The Folly of Drifting into Marriage
J.R. Miller, published 1913
Among the other drifts of life, many young people merely drift into marriage. The childhood friendships, or the casual associations of youth, are nourished until at length the potent spell of love falls upon the young man and maiden, and by and by there is a wedding. Or, the beginning of the attachment may be a great deal more sudden — "love at first sight!" a speedy engagement, a marriage in a little while — a marriage drifted into, or whirled into, as when a boat is swept down the wild rapids.
The matter of time, longer or shorter, makes little difference — in any case, the marriage is drifted into. There was no serious thought about the meaning of the step and what it involved; no weighing of the responsibilities to be assumed; no questioning as to whether the parties were ready for the serious work before them; no thoughtful study of the way to make the love dreams come true. Yet of all things in life, marriage surely is one of the very last that should ever be drifted into. If there is any step for the taking of which young people ought to make deliberate preparation — this is the step.
If a young man discovers that he has made a mistake in his business, trade, or profession — he can change and take something else, without serious detriment to his future. If a young woman buys a new dress and then concludes that she does not like it — she can discard it, hang it away in the storeroom and get another. If one takes a position, and afterward finds that the place is not satisfactory, nor the work congenial — it is easy to seek another place. But marriage is "for better, for worse, until death us do part." Therefore it should not be entered into unadvisedly or lightly — but reverently, discreetly, in the fear of God, and after most serious thought. It never should be drifted into.

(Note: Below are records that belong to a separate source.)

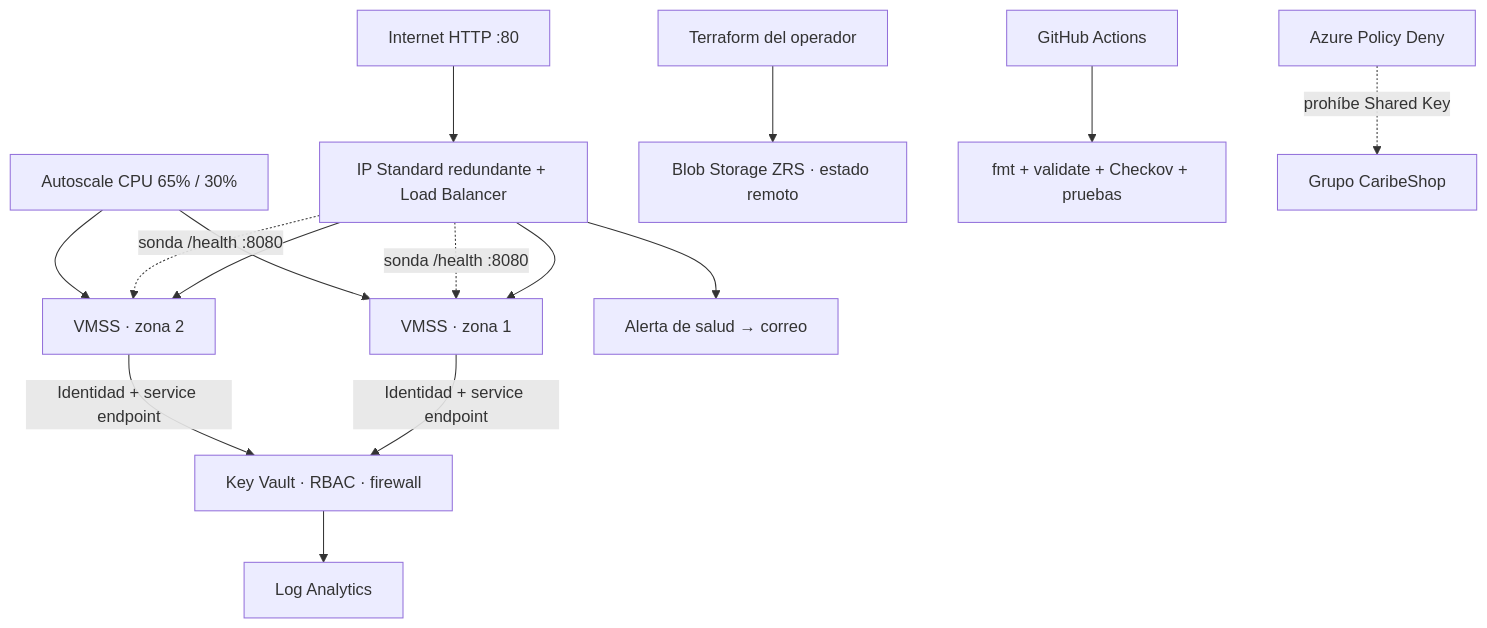
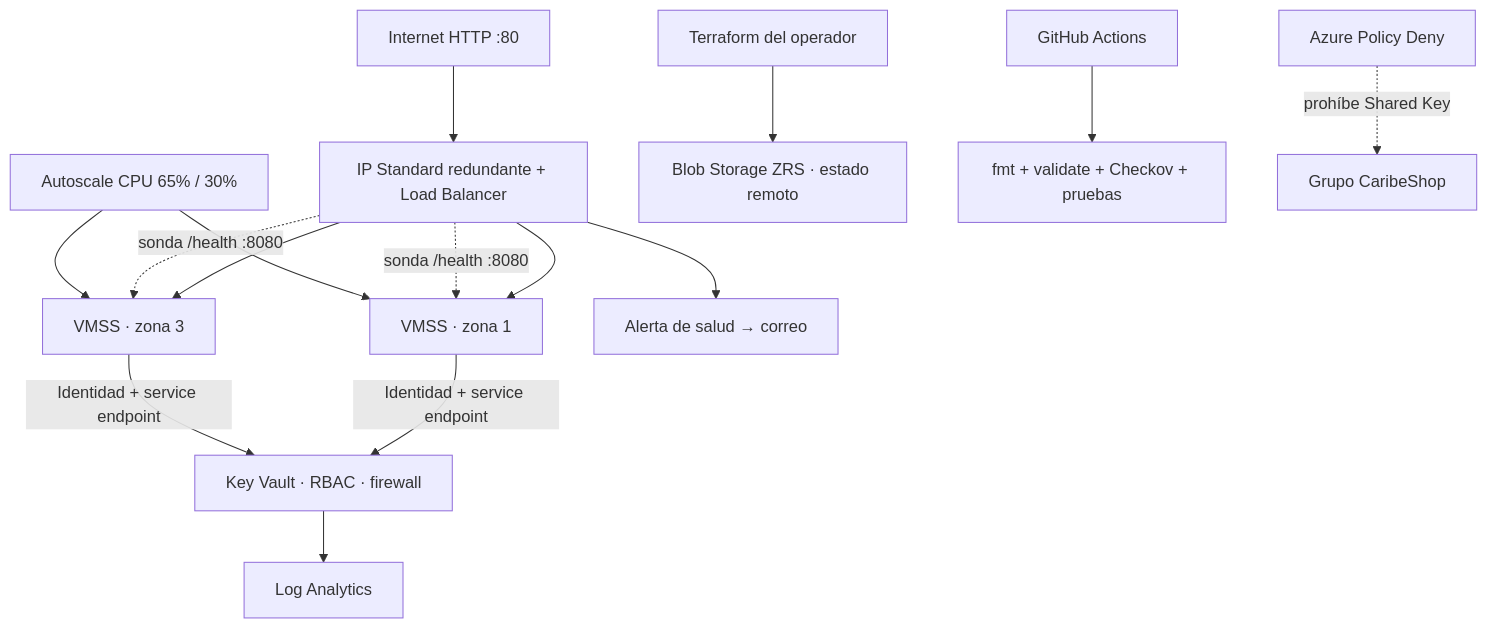
One commit to sorejuela/caribeshop-parcial changed the diagram in README.md. Above: the diagram before and after it, drawn with Mermaid. The commit also changed other lines of this file and 7 other files, not shown here.

````diff
--- a/README.md
+++ b/README.md
@@ -9,17 +9,17 @@
 ```mermaid
 flowchart TD
     U[Internet HTTP :80] --> LB[IP Standard redundante + Load Balancer]
     LB --> A[VMSS · zona 1]
-    LB --> B[VMSS · zona 2]
+    LB --> B[VMSS · zona 3]
     LB -. sonda /health :8080 .-> A
     LB -. sonda /health :8080 .-> B
     A -->|Identidad + service endpoint| KV[Key Vault · RBAC · firewall]
     B -->|Identidad + service endpoint| KV
     KV --> LA[Log Analytics]
     AS[Autoscale CPU 65% / 30%] --> A
     AS --> B
     LB --> MON[Alerta de salud → correo]
     OP[Terraform del operador] --> ST[Blob Storage ZRS · estado remoto]
     CI[GitHub Actions] --> CHECK[fmt + validate + Checkov + pruebas]
     POLICY[Azure Policy Deny] -. prohíbe Shared Key .-> RG[Grupo CaribeShop]
 ```
````
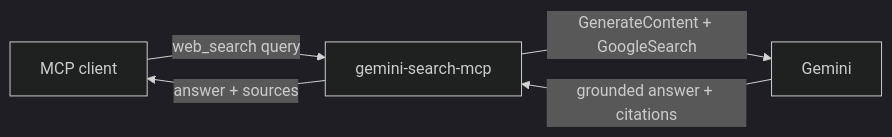
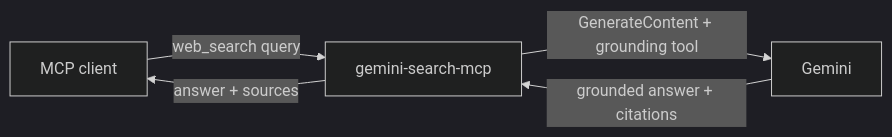
One commit to cwest/gemini-search-mcp changed the first of 2 diagrams in README.md. Above: the diagram before and after it, drawn with Mermaid (dark theme). The commit also changed other lines of this file and 7 other files, not shown here.

````diff
--- a/README.md
+++ b/README.md
@@ -14,7 +16,7 @@
 ```mermaid
 flowchart LR
     A[MCP client] -->|web_search query| B[gemini-search-mcp]
-    B -->|GenerateContent + GoogleSearch| C[Gemini]
+    B -->|GenerateContent + grounding tool| C[Gemini]
     C -->|grounded answer + citations| B
     B -->|answer + sources| A
 ```
````
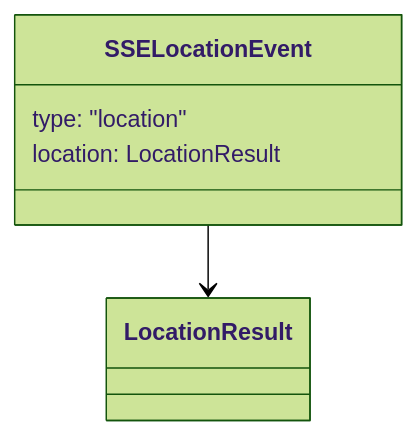
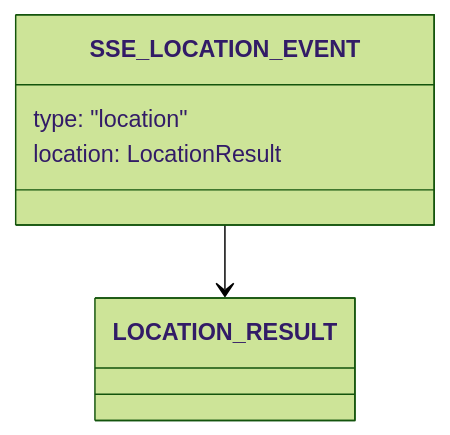
Diagram 19 of 22 in plan/11-transport.md (1qh/safeagent), drawn with Mermaid (forest theme) before and after one commit. The commit also changed other lines of this file and 7 other files, not shown here.

Commit message:
plan: fix Mermaid node IDs to UPPER_SNAKE across all files

````diff
--- a/plan/11-transport.md
+++ b/plan/11-transport.md
@@ -565,8 +565,8 @@
 ```mermaid
 classDiagram
-    class SSELocationEvent {
+    class SSE_LOCATION_EVENT {
         type: "location"
         location: LocationResult
     }
-    SSELocationEvent --> LocationResult
+    SSE_LOCATION_EVENT --> LOCATION_RESULT
 ```
````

Yet it would seem that for nearly every other step in life, there is more deliberation. For nearly all other duties there is instruction, training. Why should there not be for marriage? Why should not mothers talk thoughtfully to their daughters of the meaning of marriage, of the principles which should guide them in entering the relation, and of the duties which will be theirs when they become wives? Why should not fathers have quiet talks with their sons on the subject, telling them what a husband's duties are, how he must forget himself and live for the happiness of the woman he chooses for his wife, giving up his own selfish ways and unlearning habits he has formed, which prove hindrances to the blending which alone makes wholesome marriage?
Such wise instruction, given in youth, would certainly lead to more thoughtfulness on the subject — and thoughtfulness would prevent many inconsiderate marriages. It is often said that "marriage is a lottery," as if it were necessarily a sort of game of chance.
But there need not be such uncertainty about its outcome, if only young people would give serious attention to the subject before entering into it.
For example, the young man should consider whether the young woman he is interested in is fitted to be his wife. Perhaps it will be necessary for him to live economically, at least for a time. Has this girl had the training which will make her a good poor man's wife? Will she be able so to manage her household affairs, that they can live on the small income he will have? Then will she be willing to live in a plain way, befitting their circumstances, and will she be contented in doing so?
Then, has she the other abilities and qualifications that will make her the dearest woman in the world to him? Are her attractions such as will wear? There is a vast deal more required to make a woman interesting to a man, three hundred and sixty-five days in the year, for forty years or more — than to make her pleasing or winning for an evening, two or three times a week, for a few months.
Then a young man's questioning should not be all on the side of the girl's ability to make him happy, and to be a good, faithful, helpful wife. He ought to be quite as severe regarding himself — whether he is the man to make this woman the husband she needs, whether he can make her happy, and whether he is able to devote himself to the holy task. This should be a really serious question with every young man who asks a girl to be his wife. It means that he must make himself worthy of her in every way; that he must be ready to give up his own preferences in many matters, and live for her.
Then while he makes sure that the girl he is thinking of so warmly, will be ready sweetly to share a plain home and close economy with him as his wife — he must also make sure that he is ready and that he will be able to provide for her in a way that will not lay too heavy a burden of sacrifice upon her. Too many young men never give serious thought to this phase of the marriage problem. The result is that many a noble girl, willing to share privation and close economies with the man she loves, is taken out of a home of comfort — to endure pinching experiences, and even wretched poverty — because the man who promised to keep, comfort, and cherish her, lacks either the capacity or the energy to provide a comfortable home for her.
Whatever other drifting you do, dear young people, don't drift into marriage!! Know what you are doing!